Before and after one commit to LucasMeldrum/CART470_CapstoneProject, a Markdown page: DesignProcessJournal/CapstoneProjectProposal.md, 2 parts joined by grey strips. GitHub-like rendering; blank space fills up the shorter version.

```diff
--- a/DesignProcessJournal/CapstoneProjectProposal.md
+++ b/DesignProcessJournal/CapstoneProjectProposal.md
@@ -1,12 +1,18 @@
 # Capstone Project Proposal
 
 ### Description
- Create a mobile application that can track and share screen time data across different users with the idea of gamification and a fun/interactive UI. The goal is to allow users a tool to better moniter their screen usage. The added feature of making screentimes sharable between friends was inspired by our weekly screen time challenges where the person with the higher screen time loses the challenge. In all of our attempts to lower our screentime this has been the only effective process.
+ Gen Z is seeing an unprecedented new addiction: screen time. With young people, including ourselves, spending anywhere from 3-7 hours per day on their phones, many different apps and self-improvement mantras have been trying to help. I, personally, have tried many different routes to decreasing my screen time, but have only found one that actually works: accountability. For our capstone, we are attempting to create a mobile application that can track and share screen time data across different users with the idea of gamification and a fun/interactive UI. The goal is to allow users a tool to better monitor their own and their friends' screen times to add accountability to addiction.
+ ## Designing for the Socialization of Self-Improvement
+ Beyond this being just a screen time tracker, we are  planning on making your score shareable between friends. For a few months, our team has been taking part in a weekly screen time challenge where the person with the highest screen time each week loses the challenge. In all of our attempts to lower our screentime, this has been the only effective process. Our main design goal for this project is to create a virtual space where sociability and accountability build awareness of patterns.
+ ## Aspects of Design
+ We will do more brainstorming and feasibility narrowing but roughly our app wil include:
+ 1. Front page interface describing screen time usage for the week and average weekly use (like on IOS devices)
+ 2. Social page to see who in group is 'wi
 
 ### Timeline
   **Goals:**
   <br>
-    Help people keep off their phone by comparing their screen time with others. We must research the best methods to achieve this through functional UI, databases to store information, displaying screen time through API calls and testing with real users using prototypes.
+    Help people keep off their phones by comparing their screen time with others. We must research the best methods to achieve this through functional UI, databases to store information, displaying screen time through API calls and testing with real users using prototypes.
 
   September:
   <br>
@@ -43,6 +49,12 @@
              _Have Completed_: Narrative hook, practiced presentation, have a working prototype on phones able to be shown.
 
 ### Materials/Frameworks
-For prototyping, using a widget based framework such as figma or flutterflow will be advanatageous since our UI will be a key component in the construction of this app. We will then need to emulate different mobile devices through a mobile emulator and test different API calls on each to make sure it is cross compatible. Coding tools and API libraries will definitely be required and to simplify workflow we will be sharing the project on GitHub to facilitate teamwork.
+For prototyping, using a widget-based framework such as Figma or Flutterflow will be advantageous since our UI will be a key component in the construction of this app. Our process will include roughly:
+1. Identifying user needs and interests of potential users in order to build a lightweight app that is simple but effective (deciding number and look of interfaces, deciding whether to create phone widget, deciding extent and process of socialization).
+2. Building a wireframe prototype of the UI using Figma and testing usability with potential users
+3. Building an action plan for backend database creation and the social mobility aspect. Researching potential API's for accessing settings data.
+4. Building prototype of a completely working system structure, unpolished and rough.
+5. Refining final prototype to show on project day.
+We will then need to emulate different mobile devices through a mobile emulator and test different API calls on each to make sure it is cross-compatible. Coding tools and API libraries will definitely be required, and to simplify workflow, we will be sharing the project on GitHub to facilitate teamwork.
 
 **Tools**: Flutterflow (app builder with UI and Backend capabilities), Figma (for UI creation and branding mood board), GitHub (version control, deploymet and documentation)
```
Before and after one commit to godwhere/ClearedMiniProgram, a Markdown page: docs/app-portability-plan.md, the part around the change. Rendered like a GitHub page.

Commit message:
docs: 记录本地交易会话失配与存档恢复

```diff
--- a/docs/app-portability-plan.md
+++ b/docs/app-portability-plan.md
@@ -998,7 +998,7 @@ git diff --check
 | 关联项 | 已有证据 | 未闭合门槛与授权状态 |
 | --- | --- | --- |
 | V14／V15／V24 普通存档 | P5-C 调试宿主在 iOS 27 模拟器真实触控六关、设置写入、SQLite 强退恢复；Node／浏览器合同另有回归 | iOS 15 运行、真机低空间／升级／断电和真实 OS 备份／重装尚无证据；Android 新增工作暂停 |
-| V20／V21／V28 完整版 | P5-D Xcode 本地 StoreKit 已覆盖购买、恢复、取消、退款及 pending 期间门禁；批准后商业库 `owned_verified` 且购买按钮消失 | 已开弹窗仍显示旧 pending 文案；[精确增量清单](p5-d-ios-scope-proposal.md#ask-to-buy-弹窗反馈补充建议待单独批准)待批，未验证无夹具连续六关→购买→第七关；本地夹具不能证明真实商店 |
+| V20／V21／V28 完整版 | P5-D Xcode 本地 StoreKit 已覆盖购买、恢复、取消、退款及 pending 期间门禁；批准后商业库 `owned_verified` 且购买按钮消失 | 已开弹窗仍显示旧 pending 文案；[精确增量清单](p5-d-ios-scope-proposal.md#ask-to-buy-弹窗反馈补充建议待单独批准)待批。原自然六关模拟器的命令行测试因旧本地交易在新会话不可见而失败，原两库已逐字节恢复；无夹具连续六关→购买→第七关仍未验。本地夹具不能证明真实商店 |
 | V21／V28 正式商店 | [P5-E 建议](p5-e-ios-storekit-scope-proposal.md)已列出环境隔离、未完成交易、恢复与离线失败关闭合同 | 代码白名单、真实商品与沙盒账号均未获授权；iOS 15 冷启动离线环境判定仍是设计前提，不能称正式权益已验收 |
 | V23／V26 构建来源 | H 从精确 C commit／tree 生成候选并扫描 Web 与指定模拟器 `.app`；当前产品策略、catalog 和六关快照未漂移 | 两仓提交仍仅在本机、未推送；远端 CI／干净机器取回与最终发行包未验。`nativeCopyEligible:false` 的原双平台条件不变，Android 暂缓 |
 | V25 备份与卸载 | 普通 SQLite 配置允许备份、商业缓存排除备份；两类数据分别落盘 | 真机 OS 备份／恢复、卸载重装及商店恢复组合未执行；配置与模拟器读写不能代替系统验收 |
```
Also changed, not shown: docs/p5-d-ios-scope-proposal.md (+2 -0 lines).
════════════════════
• [Try it]
Write out every entry again, exactly as it appears.

• [Exercise output]
Before and after one commit to LucasMeldrum/CART470_CapstoneProject, a Markdown page: DesignProcessJournal/CapstoneProjectProposal.md, 2 parts joined by grey strips. GitHub-like rendering; blank space fills up the shorter version.

```diff
--- a/DesignProcessJournal/CapstoneProjectProposal.md
+++ b/DesignProcessJournal/CapstoneProjectProposal.md
@@ -1,12 +1,18 @@
 # Capstone Project Proposal
 
 ### Description
- Create a mobile application that can track and share screen time data across different users with the idea of gamification and a fun/interactive UI. The goal is to allow users a tool to better moniter their screen usage. The added feature of making screentimes sharable between friends was inspired by our weekly screen time challenges where the person with the higher screen time loses the challenge. In all of our attempts to lower our screentime this has been the only effective process.
+ Gen Z is seeing an unprecedented new addiction: screen time. With young people, including ourselves, spending anywhere from 3-7 hours per day on their phones, many different apps and self-improvement mantras have been trying to help. I, personally, have tried many different routes to decreasing my screen time, but have only found one that actually works: accountability. For our capstone, we are attempting to create a mobile application that can track and share screen time data across different users with the idea of gamification and a fun/interactive UI. The goal is to allow users a tool to better monitor their own and their friends' screen times to add accountability to addiction.
+ ## Designing for the Socialization of Self-Improvement
+ Beyond this being just a screen time tracker, we are  planning on making your score shareable between friends. For a few months, our team has been taking part in a weekly screen time challenge where the person with the highest screen time each week loses the challenge. In all of our attempts to lower our screentime, this has been the only effective process. Our main design goal for this project is to create a virtual space where sociability and accountability build awareness of patterns.
+ ## Aspects of Design
+ We will do more brainstorming and feasibility narrowing but roughly our app wil include:
+ 1. Front page interface describing screen time usage for the week and average weekly use (like on IOS devices)
+ 2. Social page to see who in group is 'wi
 
 ### Timeline
   **Goals:**
   <br>
-    Help people keep off their phone by comparing their screen time with others. We must research the best methods to achieve this through functional UI, databases to store information, displaying screen time through API calls and testing with real users using prototypes.
+    Help people keep off their phones by comparing their screen time with others. We must research the best methods to achieve this through functional UI, databases to store information, displaying screen time through API calls and testing with real users using prototypes.
 
   September:
   <br>
@@ -43,6 +49,12 @@
              _Have Completed_: Narrative hook, practiced presentation, have a working prototype on phones able to be shown.
 
 ### Materials/Frameworks
-For prototyping, using a widget based framework such as figma or flutterflow will be advanatageous since our UI will be a key component in the construction of this app. We will then need to emulate different mobile devices through a mobile emulator and test different API calls on each to make sure it is cross compatible. Coding tools and API libraries will definitely be required and to simplify workflow we will be sharing the project on GitHub to facilitate teamwork.
+For prototyping, using a widget-based framework such as Figma or Flutterflow will be advantageous since our UI will be a key component in the construction of this app. Our process will include roughly:
+1. Identifying user needs and interests of potential users in order to build a lightweight app that is simple but effective (deciding number and look of interfaces, deciding whether to create phone widget, deciding extent and process of socialization).
+2. Building a wireframe prototype of the UI using Figma and testing usability with potential users
+3. Building an action plan for backend database creation and the social mobility aspect. Researching potential API's for accessing settings data.
+4. Building prototype of a completely working system structure, unpolished and rough.
+5. Refining final prototype to show on project day.
+We will then need to emulate different mobile devices through a mobile emulator and test different API calls on each to make sure it is cross-compatible. Coding tools and API libraries will definitely be required, and to simplify workflow, we will be sharing the project on GitHub to facilitate teamwork.
 
 **Tools**: Flutterflow (app builder with UI and Backend capabilities), Figma (for UI creation and branding mood board), GitHub (version control, deploymet and documentation)
```
Before and after one commit to godwhere/ClearedMiniProgram, a Markdown page: docs/app-portability-plan.md, the part around the change. Rendered like a GitHub page.

Commit message:
docs: 记录本地交易会话失配与存档恢复

```diff
--- a/docs/app-portability-plan.md
+++ b/docs/app-portability-plan.md
@@ -998,7 +998,7 @@ git diff --check
 | 关联项 | 已有证据 | 未闭合门槛与授权状态 |
 | --- | --- | --- |
 | V14／V15／V24 普通存档 | P5-C 调试宿主在 iOS 27 模拟器真实触控六关、设置写入、SQLite 强退恢复；Node／浏览器合同另有回归 | iOS 15 运行、真机低空间／升级／断电和真实 OS 备份／重装尚无证据；Android 新增工作暂停 |
-| V20／V21／V28 完整版 | P5-D Xcode 本地 StoreKit 已覆盖购买、恢复、取消、退款及 pending 期间门禁；批准后商业库 `owned_verified` 且购买按钮消失 | 已开弹窗仍显示旧 pending 文案；[精确增量清单](p5-d-ios-scope-proposal.md#ask-to-buy-弹窗反馈补充建议待单独批准)待批，未验证无夹具连续六关→购买→第七关；本地夹具不能证明真实商店 |
+| V20／V21／V28 完整版 | P5-D Xcode 本地 StoreKit 已覆盖购买、恢复、取消、退款及 pending 期间门禁；批准后商业库 `owned_verified` 且购买按钮消失 | 已开弹窗仍显示旧 pending 文案；[精确增量清单](p5-d-ios-scope-proposal.md#ask-to-buy-弹窗反馈补充建议待单独批准)待批。原自然六关模拟器的命令行测试因旧本地交易在新会话不可见而失败，原两库已逐字节恢复；无夹具连续六关→购买→第七关仍未验。本地夹具不能证明真实商店 |
 | V21／V28 正式商店 | [P5-E 建议](p5-e-ios-storekit-scope-proposal.md)已列出环境隔离、未完成交易、恢复与离线失败关闭合同 | 代码白名单、真实商品与沙盒账号均未获授权；iOS 15 冷启动离线环境判定仍是设计前提，不能称正式权益已验收 |
 | V23／V26 构建来源 | H 从精确 C commit／tree 生成候选并扫描 Web 与指定模拟器 `.app`；当前产品策略、catalog 和六关快照未漂移 | 两仓提交仍仅在本机、未推送；远端 CI／干净机器取回与最终发行包未验。`nativeCopyEligible:false` 的原双平台条件不变，Android 暂缓 |
 | V25 备份与卸载 | 普通 SQLite 配置允许备份、商业缓存排除备份；两类数据分别落盘 | 真机 OS 备份／恢复、卸载重装及商店恢复组合未执行；配置与模拟器读写不能代替系统验收 |
```
Also changed, not shown: docs/p5-d-ios-scope-proposal.md (+2 -0 lines).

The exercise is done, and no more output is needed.